_WHAT THIS TASK INVOLVES_
Your response should contain every line from the data below that holds the string "Configure".
-------- THE INPUT
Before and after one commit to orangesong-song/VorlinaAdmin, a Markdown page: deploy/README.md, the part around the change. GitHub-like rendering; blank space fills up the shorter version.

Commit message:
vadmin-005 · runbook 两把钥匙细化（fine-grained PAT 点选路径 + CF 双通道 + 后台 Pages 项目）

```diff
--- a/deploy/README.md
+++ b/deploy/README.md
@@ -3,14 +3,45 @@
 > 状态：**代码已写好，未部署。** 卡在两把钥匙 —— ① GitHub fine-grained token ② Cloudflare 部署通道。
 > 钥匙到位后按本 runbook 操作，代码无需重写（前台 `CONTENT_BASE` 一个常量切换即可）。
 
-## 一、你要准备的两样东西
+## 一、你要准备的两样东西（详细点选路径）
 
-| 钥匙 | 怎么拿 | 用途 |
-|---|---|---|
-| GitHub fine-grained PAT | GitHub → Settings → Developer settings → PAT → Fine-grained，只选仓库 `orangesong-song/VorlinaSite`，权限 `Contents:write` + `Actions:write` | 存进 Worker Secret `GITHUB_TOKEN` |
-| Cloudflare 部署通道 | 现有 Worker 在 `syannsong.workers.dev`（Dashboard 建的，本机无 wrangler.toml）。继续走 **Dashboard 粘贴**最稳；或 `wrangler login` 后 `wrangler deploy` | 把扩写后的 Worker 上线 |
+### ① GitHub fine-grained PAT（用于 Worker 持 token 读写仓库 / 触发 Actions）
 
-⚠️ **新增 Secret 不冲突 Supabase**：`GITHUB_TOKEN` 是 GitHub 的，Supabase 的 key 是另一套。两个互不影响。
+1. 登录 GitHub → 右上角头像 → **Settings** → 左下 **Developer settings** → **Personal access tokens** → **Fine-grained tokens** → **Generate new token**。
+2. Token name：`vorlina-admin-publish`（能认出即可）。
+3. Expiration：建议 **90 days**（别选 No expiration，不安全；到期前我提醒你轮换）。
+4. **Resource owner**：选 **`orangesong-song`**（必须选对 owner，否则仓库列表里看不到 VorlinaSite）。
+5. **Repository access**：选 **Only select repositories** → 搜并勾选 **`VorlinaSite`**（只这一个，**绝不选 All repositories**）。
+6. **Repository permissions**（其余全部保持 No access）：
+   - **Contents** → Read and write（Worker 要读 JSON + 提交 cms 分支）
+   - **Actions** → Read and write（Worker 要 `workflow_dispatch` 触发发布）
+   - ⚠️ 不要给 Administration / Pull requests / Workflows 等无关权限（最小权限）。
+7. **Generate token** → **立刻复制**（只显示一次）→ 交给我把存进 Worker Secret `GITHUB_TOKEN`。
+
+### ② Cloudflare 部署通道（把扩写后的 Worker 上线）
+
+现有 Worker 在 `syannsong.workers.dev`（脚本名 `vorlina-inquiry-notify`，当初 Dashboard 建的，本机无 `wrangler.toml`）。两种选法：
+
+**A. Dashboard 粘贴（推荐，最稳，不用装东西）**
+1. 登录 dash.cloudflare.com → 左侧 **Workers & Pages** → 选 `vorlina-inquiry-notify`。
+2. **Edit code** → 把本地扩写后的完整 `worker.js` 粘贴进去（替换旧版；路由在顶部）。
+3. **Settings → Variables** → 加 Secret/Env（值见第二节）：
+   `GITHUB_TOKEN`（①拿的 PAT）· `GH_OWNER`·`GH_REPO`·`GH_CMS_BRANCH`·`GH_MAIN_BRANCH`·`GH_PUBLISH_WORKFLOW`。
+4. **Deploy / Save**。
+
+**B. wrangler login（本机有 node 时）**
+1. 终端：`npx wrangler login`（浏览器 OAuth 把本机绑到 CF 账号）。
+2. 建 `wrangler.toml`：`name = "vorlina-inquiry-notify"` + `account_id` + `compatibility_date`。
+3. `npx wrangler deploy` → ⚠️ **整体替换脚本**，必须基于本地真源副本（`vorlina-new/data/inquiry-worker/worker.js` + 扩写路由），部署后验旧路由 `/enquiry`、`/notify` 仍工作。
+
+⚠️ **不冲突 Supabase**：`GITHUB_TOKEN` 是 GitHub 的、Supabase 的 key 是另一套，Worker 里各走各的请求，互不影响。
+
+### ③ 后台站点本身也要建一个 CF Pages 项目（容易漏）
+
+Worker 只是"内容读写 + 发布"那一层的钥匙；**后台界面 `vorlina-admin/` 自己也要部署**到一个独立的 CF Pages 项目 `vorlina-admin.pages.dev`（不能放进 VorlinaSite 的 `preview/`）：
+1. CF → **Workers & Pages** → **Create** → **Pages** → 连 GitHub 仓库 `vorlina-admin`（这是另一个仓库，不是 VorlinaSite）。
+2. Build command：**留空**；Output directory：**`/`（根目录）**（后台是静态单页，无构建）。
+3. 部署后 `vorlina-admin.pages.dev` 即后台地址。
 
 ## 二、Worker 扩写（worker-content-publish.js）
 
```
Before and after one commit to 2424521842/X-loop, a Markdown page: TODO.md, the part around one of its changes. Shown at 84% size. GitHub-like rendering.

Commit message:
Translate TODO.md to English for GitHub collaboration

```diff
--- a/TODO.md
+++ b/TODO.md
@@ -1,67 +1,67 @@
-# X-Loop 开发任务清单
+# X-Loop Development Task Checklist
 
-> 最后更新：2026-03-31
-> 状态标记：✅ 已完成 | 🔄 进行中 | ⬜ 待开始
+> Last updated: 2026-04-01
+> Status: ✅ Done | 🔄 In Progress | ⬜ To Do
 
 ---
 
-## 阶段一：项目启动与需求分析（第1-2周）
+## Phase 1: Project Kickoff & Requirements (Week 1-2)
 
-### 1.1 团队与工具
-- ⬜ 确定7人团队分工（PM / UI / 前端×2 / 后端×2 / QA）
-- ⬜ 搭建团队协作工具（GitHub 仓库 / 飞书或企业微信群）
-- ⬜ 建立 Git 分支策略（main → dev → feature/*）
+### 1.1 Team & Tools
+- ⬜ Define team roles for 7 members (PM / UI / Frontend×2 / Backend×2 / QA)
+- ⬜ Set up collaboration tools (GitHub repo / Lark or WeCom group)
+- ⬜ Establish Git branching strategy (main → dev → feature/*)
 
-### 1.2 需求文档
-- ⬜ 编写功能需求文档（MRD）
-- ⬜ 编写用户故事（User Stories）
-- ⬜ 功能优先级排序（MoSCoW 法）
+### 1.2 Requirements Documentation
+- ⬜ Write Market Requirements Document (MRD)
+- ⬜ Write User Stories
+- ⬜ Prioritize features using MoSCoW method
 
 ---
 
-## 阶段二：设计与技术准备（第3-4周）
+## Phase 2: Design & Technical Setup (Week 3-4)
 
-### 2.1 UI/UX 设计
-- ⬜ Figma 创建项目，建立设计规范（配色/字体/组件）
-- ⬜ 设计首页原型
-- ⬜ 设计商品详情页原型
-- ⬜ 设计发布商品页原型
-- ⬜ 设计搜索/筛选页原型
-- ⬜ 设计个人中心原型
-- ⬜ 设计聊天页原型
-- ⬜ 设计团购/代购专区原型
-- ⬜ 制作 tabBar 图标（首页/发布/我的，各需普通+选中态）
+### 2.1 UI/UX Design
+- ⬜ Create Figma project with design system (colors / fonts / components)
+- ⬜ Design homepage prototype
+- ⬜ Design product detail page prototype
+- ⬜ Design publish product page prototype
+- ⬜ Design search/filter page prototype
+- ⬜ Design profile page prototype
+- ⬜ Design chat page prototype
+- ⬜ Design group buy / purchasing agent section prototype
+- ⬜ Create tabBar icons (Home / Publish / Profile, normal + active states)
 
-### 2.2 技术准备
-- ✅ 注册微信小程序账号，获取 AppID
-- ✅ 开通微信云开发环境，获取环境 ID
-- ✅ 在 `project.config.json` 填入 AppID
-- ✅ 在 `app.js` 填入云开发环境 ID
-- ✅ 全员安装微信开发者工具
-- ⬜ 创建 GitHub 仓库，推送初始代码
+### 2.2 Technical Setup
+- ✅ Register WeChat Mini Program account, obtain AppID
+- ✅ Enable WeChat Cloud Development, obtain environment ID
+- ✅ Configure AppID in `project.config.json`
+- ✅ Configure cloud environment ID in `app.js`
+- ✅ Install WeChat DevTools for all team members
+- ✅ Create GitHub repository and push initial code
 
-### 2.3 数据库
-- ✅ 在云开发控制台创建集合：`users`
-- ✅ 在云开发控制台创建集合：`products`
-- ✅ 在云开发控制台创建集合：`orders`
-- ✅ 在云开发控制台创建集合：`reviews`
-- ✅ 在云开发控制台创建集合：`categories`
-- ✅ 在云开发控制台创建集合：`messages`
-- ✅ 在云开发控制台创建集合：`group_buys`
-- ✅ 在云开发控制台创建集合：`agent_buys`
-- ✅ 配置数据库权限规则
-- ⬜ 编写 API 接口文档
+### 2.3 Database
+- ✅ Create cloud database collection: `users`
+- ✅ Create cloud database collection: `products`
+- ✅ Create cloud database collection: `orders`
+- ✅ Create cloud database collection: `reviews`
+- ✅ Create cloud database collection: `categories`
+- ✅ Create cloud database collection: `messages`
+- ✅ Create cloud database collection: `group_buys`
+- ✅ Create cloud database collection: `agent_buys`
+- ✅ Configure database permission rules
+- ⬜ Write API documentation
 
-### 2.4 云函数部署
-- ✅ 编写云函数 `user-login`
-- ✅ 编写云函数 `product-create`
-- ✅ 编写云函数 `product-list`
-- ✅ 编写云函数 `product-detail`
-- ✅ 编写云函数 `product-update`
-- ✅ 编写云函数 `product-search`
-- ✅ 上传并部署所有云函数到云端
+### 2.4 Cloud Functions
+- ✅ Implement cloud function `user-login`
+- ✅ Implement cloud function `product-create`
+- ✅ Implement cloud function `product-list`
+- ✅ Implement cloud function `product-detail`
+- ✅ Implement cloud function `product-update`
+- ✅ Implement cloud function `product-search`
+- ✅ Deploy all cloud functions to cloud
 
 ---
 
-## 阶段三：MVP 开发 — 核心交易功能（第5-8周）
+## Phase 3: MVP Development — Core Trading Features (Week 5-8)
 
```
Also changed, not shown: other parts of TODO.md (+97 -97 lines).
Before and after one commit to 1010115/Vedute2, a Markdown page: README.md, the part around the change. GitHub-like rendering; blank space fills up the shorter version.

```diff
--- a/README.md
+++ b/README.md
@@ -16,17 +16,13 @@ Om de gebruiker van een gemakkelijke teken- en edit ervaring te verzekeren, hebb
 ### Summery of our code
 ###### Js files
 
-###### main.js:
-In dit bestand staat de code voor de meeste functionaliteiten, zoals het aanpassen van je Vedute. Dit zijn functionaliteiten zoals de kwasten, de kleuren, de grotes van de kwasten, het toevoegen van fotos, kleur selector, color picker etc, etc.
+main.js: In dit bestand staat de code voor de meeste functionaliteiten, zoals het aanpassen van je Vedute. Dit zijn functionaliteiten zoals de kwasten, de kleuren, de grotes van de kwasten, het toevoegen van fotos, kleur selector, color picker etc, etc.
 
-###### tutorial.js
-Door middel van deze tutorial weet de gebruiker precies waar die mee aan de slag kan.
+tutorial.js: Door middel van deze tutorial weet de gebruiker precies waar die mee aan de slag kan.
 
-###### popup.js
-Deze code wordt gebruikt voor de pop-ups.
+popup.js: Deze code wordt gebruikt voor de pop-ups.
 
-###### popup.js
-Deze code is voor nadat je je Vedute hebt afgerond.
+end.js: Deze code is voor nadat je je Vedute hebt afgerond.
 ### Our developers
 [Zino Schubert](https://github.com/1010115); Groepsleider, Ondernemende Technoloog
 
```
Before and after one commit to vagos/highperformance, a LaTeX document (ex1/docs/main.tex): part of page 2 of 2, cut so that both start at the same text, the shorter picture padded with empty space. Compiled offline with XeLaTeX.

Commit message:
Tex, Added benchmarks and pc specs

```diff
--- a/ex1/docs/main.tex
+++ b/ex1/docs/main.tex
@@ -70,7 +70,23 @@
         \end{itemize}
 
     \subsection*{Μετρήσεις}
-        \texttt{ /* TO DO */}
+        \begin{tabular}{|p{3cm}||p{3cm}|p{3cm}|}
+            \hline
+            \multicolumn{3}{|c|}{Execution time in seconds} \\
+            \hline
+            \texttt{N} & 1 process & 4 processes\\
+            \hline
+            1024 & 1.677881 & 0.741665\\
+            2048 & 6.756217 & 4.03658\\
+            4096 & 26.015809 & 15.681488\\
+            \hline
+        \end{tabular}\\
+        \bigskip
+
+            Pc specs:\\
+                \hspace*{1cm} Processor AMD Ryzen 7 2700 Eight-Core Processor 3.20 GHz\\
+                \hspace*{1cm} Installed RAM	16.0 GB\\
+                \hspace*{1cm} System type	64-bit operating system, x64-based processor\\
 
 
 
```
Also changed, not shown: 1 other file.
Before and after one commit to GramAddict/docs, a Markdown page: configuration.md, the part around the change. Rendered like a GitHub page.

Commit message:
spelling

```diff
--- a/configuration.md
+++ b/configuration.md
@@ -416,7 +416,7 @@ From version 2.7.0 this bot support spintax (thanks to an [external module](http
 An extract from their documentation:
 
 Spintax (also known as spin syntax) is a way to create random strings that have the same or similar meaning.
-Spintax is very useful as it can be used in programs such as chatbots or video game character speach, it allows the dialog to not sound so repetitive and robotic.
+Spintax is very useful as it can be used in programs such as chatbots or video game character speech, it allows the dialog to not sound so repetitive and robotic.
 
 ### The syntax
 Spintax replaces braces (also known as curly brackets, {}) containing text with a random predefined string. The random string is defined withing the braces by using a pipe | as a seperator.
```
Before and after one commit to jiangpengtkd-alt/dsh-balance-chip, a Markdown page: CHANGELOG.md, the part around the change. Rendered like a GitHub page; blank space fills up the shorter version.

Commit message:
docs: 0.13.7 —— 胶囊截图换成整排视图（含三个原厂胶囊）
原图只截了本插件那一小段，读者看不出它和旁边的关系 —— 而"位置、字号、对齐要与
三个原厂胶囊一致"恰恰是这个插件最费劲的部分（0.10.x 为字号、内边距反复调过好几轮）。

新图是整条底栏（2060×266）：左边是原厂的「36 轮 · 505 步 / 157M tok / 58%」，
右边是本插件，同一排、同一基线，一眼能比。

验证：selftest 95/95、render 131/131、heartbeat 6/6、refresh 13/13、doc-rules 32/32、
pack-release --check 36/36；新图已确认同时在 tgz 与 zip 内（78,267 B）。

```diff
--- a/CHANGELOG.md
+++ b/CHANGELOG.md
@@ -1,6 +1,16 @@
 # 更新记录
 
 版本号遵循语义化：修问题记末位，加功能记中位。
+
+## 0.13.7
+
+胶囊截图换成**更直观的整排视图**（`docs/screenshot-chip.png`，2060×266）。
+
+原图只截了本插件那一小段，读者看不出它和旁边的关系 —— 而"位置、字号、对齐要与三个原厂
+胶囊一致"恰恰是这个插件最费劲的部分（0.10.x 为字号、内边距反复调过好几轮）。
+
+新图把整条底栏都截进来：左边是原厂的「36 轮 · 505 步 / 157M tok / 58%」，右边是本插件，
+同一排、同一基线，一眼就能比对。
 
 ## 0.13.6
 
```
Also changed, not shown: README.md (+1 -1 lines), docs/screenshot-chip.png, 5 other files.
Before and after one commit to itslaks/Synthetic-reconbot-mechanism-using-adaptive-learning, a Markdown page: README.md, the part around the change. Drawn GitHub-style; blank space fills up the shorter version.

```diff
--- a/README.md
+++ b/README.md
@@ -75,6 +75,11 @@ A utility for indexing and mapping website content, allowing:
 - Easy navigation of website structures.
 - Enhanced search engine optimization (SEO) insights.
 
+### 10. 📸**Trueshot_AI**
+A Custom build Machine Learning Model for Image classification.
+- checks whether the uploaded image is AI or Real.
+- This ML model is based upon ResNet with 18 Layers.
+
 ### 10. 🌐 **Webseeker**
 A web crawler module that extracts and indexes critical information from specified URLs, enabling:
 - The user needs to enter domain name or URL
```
----------------
_RESPONSE_
+- ✅ Configure AppID in `project.config.json`
+- ✅ Configure cloud environment ID in `app.js`
+- ✅ Configure database permission rules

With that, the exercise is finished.